– Go to the senior leader of the group to designate a leader of the larger initiative. Make a pitch to the senior leader to take on being that “initiative leader.” It is likely they already have some sway in the organization, so they can put their political weight behind a project and remove obstacles quickly.
4. THE PROJECT COMES ON THE HEELS OF ANOTHER THAT FAILED
It is a common misconception that people suffer from “change fatigue.” That is, they don’t want to work on another change initiative because they are so overwhelmed by all the constant change. This concept is not really accurate.
People aren’t overwhelmed by change, they are tired of change that fails, is not fully implemented, or does not produce benefits. Unfortunately, once people go through a change initiative that fails, they are much more resistant to taking on more change. Sometimes, no matter how hard you try to sell the business benefits, it is not enough to sway their minds.
WHAT CAN YOU DO ABOUT IT
– Slow the project down. Don’t try to go too quickly when implementing anything disruptive. Break the initiative into smaller phases to ease the change into existence.
– Start with more communication. Communicate much more about the business benefits and potential impacts of the project. Don’t try to sugar coat the downside of the project. People like to know that the change might cause temporary pain.
– Get intended users, or people impacted by the change, involved to gain their insight. This is known as the pull method of change. Make sure the people impacted by the change have a hand in the change’s design. This will increase the “buy in,” and create an end result that takes their issues into consideration.
5. THE POTENTIAL LAUNCH DATE COINCIDES WITH AN INITIATIVE THAT WILL IMPACT THE SAME GROUP OF PEOPLE
It is true that the only constant in business today is change, but too much change at one time (impacting a single group) is not productive. Organizations often launch a series of initiatives that impact the same people at the same time, but because these come from various business units, they are not always coordinated. This leads to a great deal of confusion, and can negatively impact the business.
One client of mine said:
WHAT CAN YOU DO ABOUT IT?
-CHANGE YOUR LAUNCH DATE!!!
Unless business cannot be conducted without the change, space out changes that impact one group too much. It’s just good change management!
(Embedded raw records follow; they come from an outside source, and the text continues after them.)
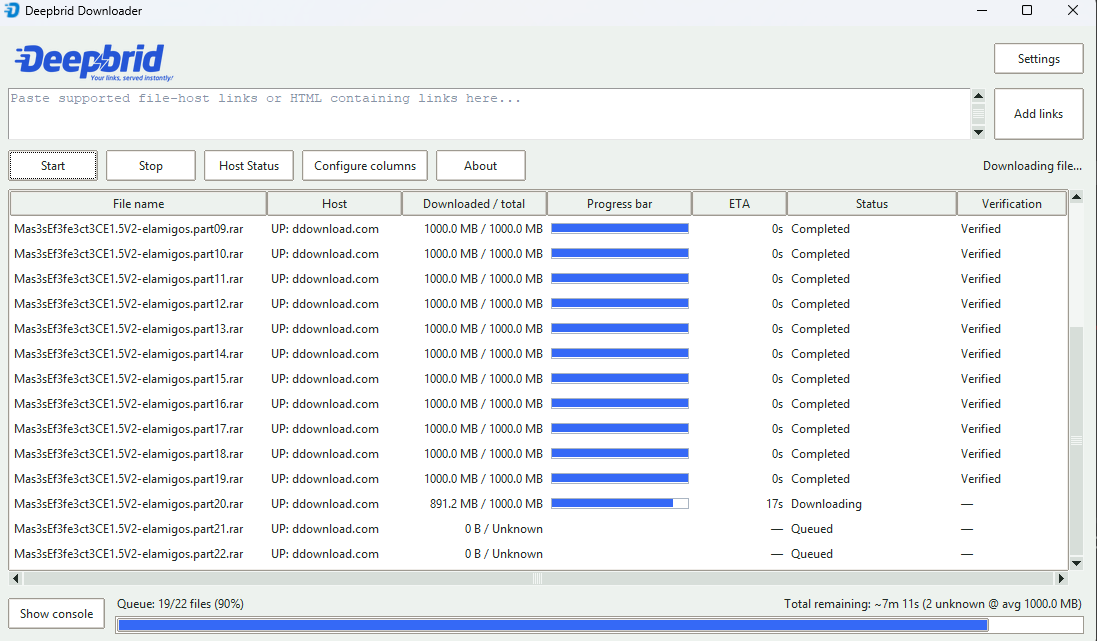
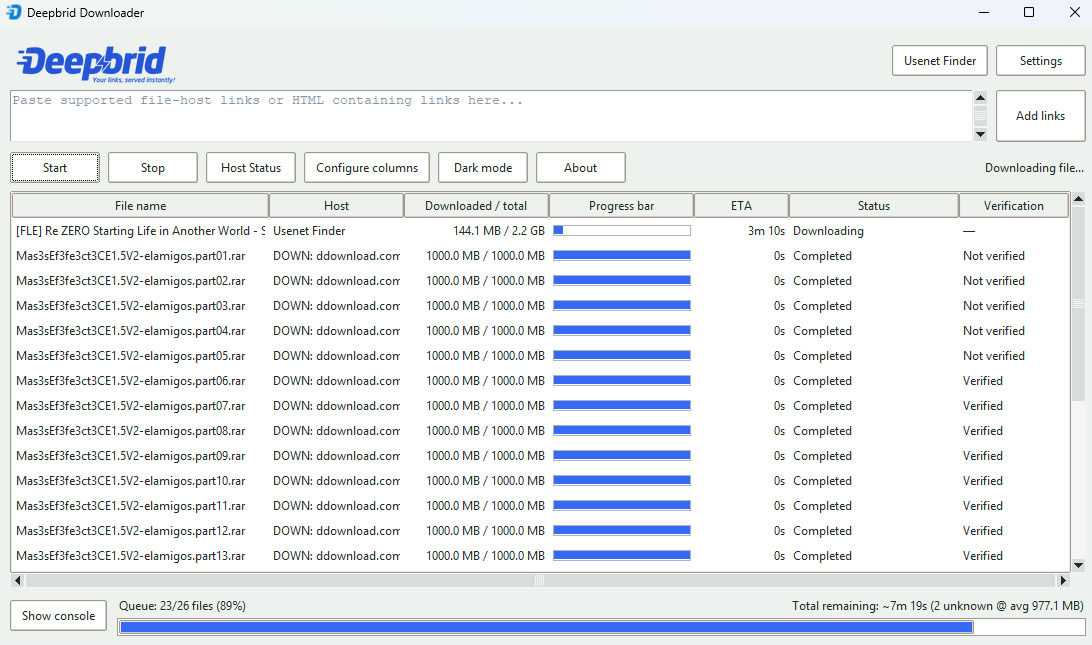
Prepare Usenet Finder 0.4.0 release
Document the latest Usenet Finder screenshots and restored-link behavior, update the application version, and include refreshed dashboard/settings screenshots.

Changed region(s): [[0.0, 0.0, 1.0, 1.0], [0.0, 0.0, 0.1245, 0.0312]]

diff --git a/src/app_info.py b/src/app_info.py
@@ -8,7 +8,7 @@ import urllib.parse
 import urllib.request
 from dataclasses import dataclass
 
-__version__ = "0.3.0"
+__version__ = "0.4.0"
 GITHUB_REPOSITORY_URL = "https://github.com/developper001/Deepbrid-Downloader"
 GITHUB_LATEST_RELEASE_URL = (
     "https://api.github.com/repos/developper001/Deepbrid-Downloader/releases/latest"

diff --git a/README.md b/README.md
@@ -77,7 +77,11 @@ If premium-link generation fails transiently, the app makes up to five attempts 
 
 The **Usenet Finder** button opens a separate window that searches Usenet results and resolves selected entries into file links. Enter a query, optionally enter a category identifier, and select a result to resolve its file list. Use **Add selected to queue** or **Add all accessible to queue** to add resolved files with valid HTTP(S) links. Unavailable files cannot be queued. Usenet downloads use the URLs returned by Finder and the normal resumable queue transfer; check the queue and click **Start** to download them.
 
-The last query and category are saved and restored when the Finder window is reopened. If the first page of that search is still cached, it is shown immediately without requiring another Search click. Finder also restores the last selected result and its resolved file links while they remain within the configured cache duration. Search result pages and successfully resolved packages are cached locally in encrypted form. Their shared cache duration is configurable in Settings from 1 to 720 hours (24 hours by default); use **Usenet settings** in the Finder window to change it or clear both caches.
+![Usenet Finder search results and resolved files](src/img/UsenetFinder.png)
+
+The last query and category are saved and restored when the Finder window is reopened. If the first page of that search is still cached, it is shown immediately without requiring another Search click. Finder also restores the last selected row and its resolved file links while they remain within the configured cache duration. Search result pages and successfully resolved packages are cached locally in encrypted form. Their shared cache duration is configurable in Settings from 1 to 720 hours (24 hours by default); use **Usenet settings** in the Finder window to change it or clear both caches.
+
+![Usenet Finder search history and category selection](src/img/UsenetFinderSearchHistoryAndCategory.png)
 
 The Finder checks the dedicated browser connection periodically with a lightweight local status check. Cached results show their expiry time. Recent searches can be selected again; choose **[Clear search history]** in the search history or use **Clear search history** in Settings to remove them. Result categories populate the category picker, and loaded results can be filtered or sorted by clicking a column heading. Use **Test browser connection** in Settings to check the dedicated browser connection on demand.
Don’t let common “change killers” stop your change initiatives before they start.
What have you seen that stops change in your organization before it starts?